Jakarta – Women activists and scholars, demanding a greater say in politics, are urging that at least 30 percent of the seats in the House of Representatives be allotted to women legislators.
Led by journalist Herawati Diah and psychology professor Saparinah Sadli, the activists grouped under the Women for Election Awareness Movement aired their views during a meeting with Muslim leader Abdurrahman Wahid on Monday. The meeting occurred during Abdurrahman's open house for women at his residence in Ciganjur, South Jakarta.
In the meeting, the activists urged Indonesian women only to support political parties whose list of legislative candidates was composed of at least 30 percent women. The group also urged the support of "political parties which promote women's causes".
Also among the women in the group were journalist Toeti Kakiailatu, Titi Sumbung and welfare activist Kardinah Soepardjo Roestam. The group also boasted the support of women activists from organizations such as Fatayat NU of Nahdlatul Ulama and the Indonesian Bishop Council.
Only 108 out of the 1,000 seats in the People's Consultative Assembly are held by women as of November 1997. In the Reform and Development Cabinet there are only two women ministers out of a total of 36 ministers: State Minister for Women's Affairs Tutty Alawiyah and Minister of Social Services Justika Baharsyah.

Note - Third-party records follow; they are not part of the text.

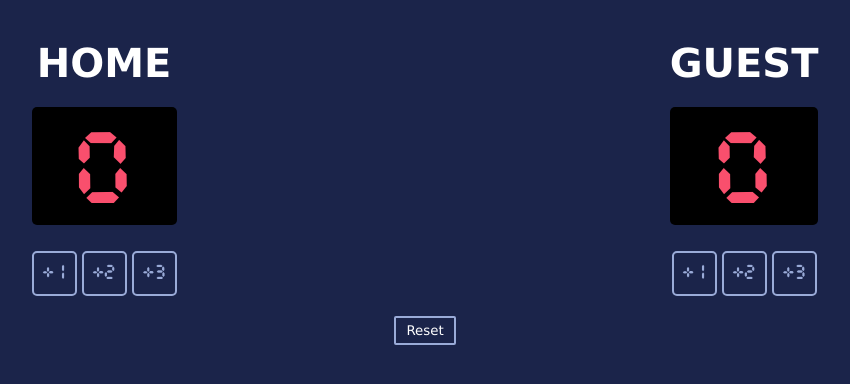
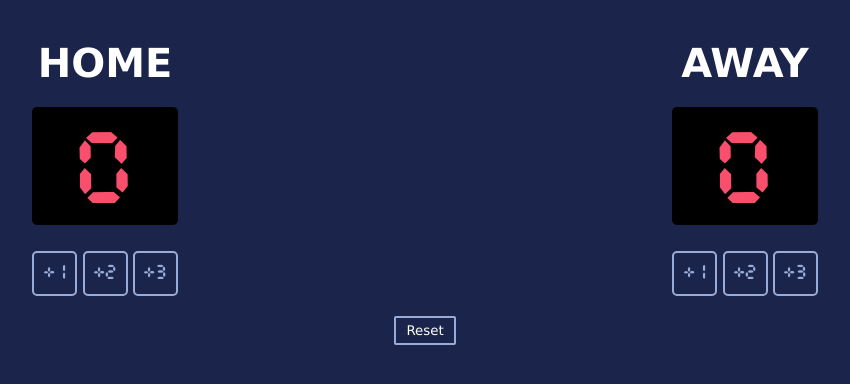
Before and after one commit to rblejman/Basket-Score-Board, a website built with Vite: page index.html in a window 1280 px wide. Shown: the whole page, without its empty margins (215-1065 px from the left). Built offline with nearby package versions, Linux system fonts and the light colour scheme.

Commit message:
Change team name from 'GUEST' to 'AWAY'

```diff
--- a/index.html
+++ b/index.html
@@ -12,7 +12,7 @@
                 <button class="btn" onclick="sum3()">+3</button>
             </div>
             <div class="card">
-                <h3 id="teamName">GUEST</h3>
+                <h3 id="teamName">AWAY</h3>
                 <h2 class="display-guest">0</h2>
                 <button class="btn" onclick="sum1G()">+1</button>
                 <button class="btn" onclick="sum2G()">+2</button>
```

"Why only 30 percent?" Abdurrahman, known as Gus Dur, asked the activists. He added that the proposed figure was realistic for the present because of the generally lower level of education among Indonesian women. Education was important in lifting the position of women in society, he added.
The activists also aired their concern over social and political developments, including recent unrest and the sexual abuse of women during the May riots here.
Following the report of the fact-finding team formed by the government to investigate the May riots, the government last month acknowledged that 76 women had been violated but denied the team's conclusion that the riots were in any way organized. Abdurrahman said he doubted whether the facts of the riots would ever be known.
Saparinah, a member of the Joint Fact-finding Team and chairwoman of the National Commission on Violence Against Women, repeated earlier statements that it was difficult to verify the exact number of rapes. "The victims of rape only wanted to talk to the few people they trusted," Saparinah said.
Separately, Arnold Purba, representing Solidaritas Nusa Bangsa and eight other organizations, shared the results of a workshop on ethnic, religious, gender and social class discrimination. Arnold said that the public expected a democratic and fair state which protected their interests without discrimination.
The groups also demanded that decision makers ratify the UN Convention on Racial Discrimination and thoroughly investigate riots with ethnic, racial and religious overtones.